> What is being asked:
Omit the images. Copy each entry word for word.

> Data extract:
==================================================

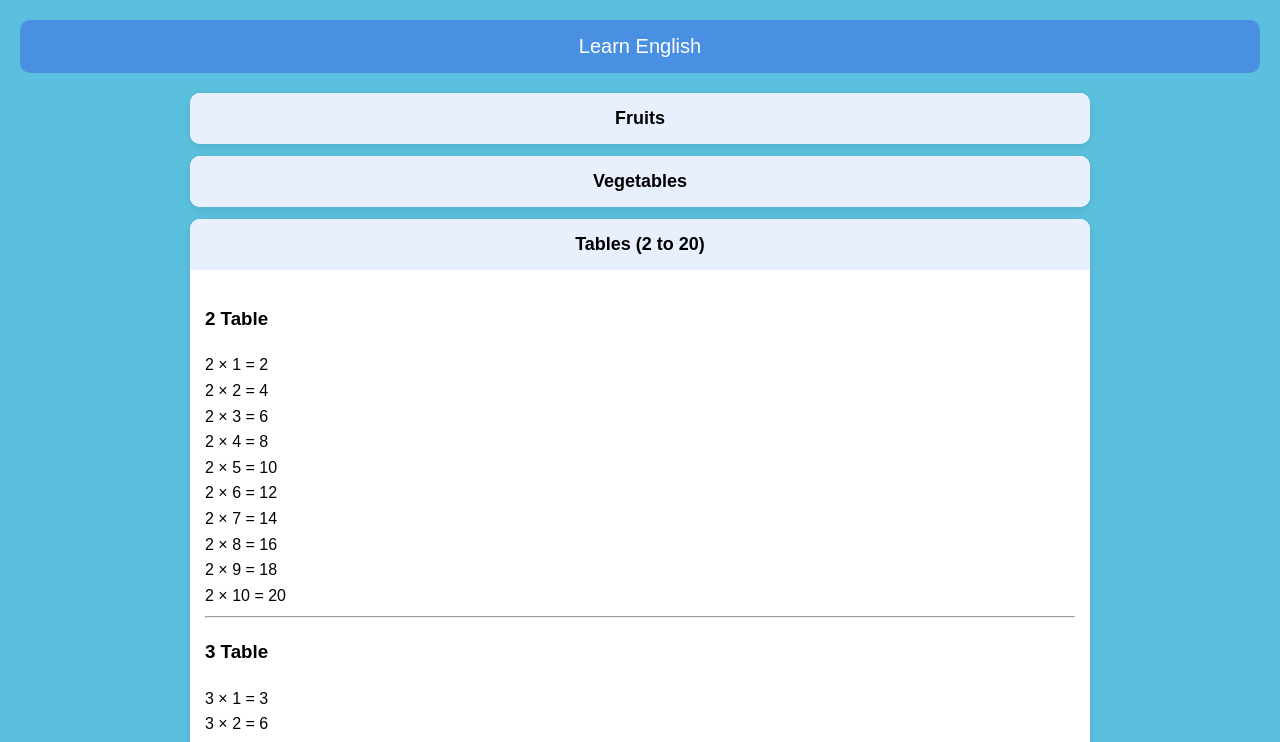
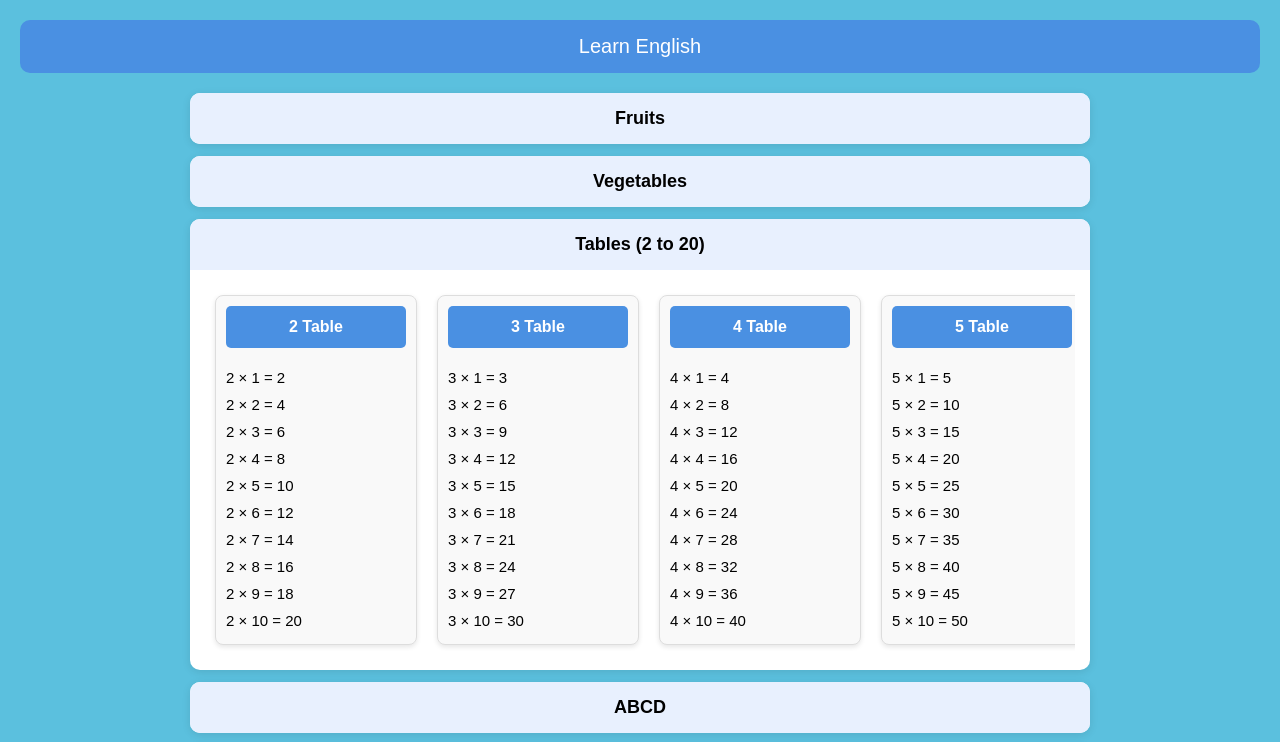
Before and after one commit to Vedprakash3/Learn_English.io, a plain HTML site: page index.html in a window 1280 px wide. Both pictures are taken after a click on the element "Tables (2 to 20)". Shown: the top 742 px of the page. Drawn offline with Linux system fonts and the light colour scheme.

Commit message:
Add files via upload

```diff
--- a/index.html
+++ b/index.html
@@ -76,6 +76,48 @@ th {
     font-size: 18px;
     font-weight: bold;
 }
+
+/* Horizontal Tables Scroll */
+#tablesContent {
+    display: flex;
+    overflow-x: auto;
+    gap: 20px;
+    padding: 10px;
+    white-space: nowrap;
+    scrollbar-width: thin;
+}
+
+.table-box {
+    min-width: 180px;
+    background: #f9f9f9;
+    border: 1px solid #ddd;
+    border-radius: 8px;
+    padding: 10px;
+    display: inline-block;
+    vertical-align: top;
+    box-shadow: 0 2px 5px rgba(0,0,0,0.1);
+    flex-shrink: 0;
+}
+
+.table-box h3 {
+    text-align: center;
+    background: #4a90e2;
+    color: white;
+    padding: 8px;
+    border-radius: 5px;
+    margin-top: 0;
+    font-size: 16px;
+}
+
+.table-box div {
+    text-align: left;
+    line-height: 1.8;
+    font-size: 15px;
+}
+
+hr {
+    display: none;
+}
 </style>
 </head>
 
@@ -136,7 +178,9 @@ th {
 <!-- Tables -->
 <div class="card">
     <h2 onclick="toggle(this)">Tables (2 to 20)</h2>
-    <div class="content" id="tablesContent"></div>
+    <div class="content">
+        <div id="tablesContent"></div>
+    </div>
 </div>
 
 <!-- ABCD -->
@@ -194,46 +238,47 @@ th {
 
 </div>
 
-
 <script>
 function toggle(element) {
     const allContents = document.querySelectorAll(".content");
 
-    // Sab close karo (except current one)
     allContents.forEach(content => {
         if (content !== element.nextElementSibling) {
             content.style.display = "none";
         }
     });
 
-    // Current toggle karo
     const content = element.nextElementSibling;
     content.style.display = (content.style.display === "block") ? "none" : "block";
 }
 
-/* Multiplication Tables (2 to 20) */
 function generateTables() {
     let html = "";
 
     for (let i = 2; i <= 20; i++) {
-        html += `<h3>${i} Table</h3>`;
+        html += `
+            <div class="table-box">
+                <h3>${i} Table</h3>
+                <div>
+        `;
 
         for (let j = 1; j <= 10; j++) {
             html += `${i} × ${j} = ${i * j}<br>`;
         }
 
-        html += "<hr>";
+        html += `
+                </div>
+            </div>
+        `;
     }
 
     document.getElementById("tablesContent").innerHTML = html;
 }
 
-// Page load hote hi tables generate ho jaye
 window.onload = function () {
     generateTables();
 };
 </script>
 
-
 </body>
 </html>
```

==================================================

> Task response:
Before and after one commit to Vedprakash3/Learn_English.io, a plain HTML site: page index.html in a window 1280 px wide. Both pictures are taken after a click on the element "Tables (2 to 20)". Shown: the top 742 px of the page. Drawn offline with Linux system fonts and the light colour scheme.

Commit message:
Add files via upload

```diff
--- a/index.html
+++ b/index.html
@@ -76,6 +76,48 @@ th {
     font-size: 18px;
     font-weight: bold;
 }
+
+/* Horizontal Tables Scroll */
+#tablesContent {
+    display: flex;
+    overflow-x: auto;
+    gap: 20px;
+    padding: 10px;
+    white-space: nowrap;
+    scrollbar-width: thin;
+}
+
+.table-box {
+    min-width: 180px;
+    background: #f9f9f9;
+    border: 1px solid #ddd;
+    border-radius: 8px;
+    padding: 10px;
+    display: inline-block;
+    vertical-align: top;
+    box-shadow: 0 2px 5px rgba(0,0,0,0.1);
+    flex-shrink: 0;
+}
+
+.table-box h3 {
+    text-align: center;
+    background: #4a90e2;
+    color: white;
+    padding: 8px;
+    border-radius: 5px;
+    margin-top: 0;
+    font-size: 16px;
+}
+
+.table-box div {
+    text-align: left;
+    line-height: 1.8;
+    font-size: 15px;
+}
+
+hr {
+    display: none;
+}
 </style>
 </head>
 
@@ -136,7 +178,9 @@ th {
 <!-- Tables -->
 <div class="card">
     <h2 onclick="toggle(this)">Tables (2 to 20)</h2>
-    <div class="content" id="tablesContent"></div>
+    <div class="content">
+        <div id="tablesContent"></div>
+    </div>
 </div>
 
 <!-- ABCD -->
@@ -194,46 +238,47 @@ th {
 
 </div>
 
-
 <script>
 function toggle(element) {
     const allContents = document.querySelectorAll(".content");
 
-    // Sab close karo (except current one)
     allContents.forEach(content => {
         if (content !== element.nextElementSibling) {
             content.style.display = "none";
         }
     });
 
-    // Current toggle karo
     const content = element.nextElementSibling;
     content.style.display = (content.style.display === "block") ? "none" : "block";
 }
 
-/* Multiplication Tables (2 to 20) */
 function generateTables() {
     let html = "";
 
     for (let i = 2; i <= 20; i++) {
-        html += `<h3>${i} Table</h3>`;
+        html += `
+            <div class="table-box">
+                <h3>${i} Table</h3>
+                <div>
+        `;
 
         for (let j = 1; j <= 10; j++) {
             html += `${i} × ${j} = ${i * j}<br>`;
         }
 
-        html += "<hr>";
+        html += `
+                </div>
+            </div>
+        `;
     }
 
     document.getElementById("tablesContent").innerHTML = html;
 }
 
-// Page load hote hi tables generate ho jaye
 window.onload = function () {
     generateTables();
 };
 </script>
 
-
 </body>
 </html>
```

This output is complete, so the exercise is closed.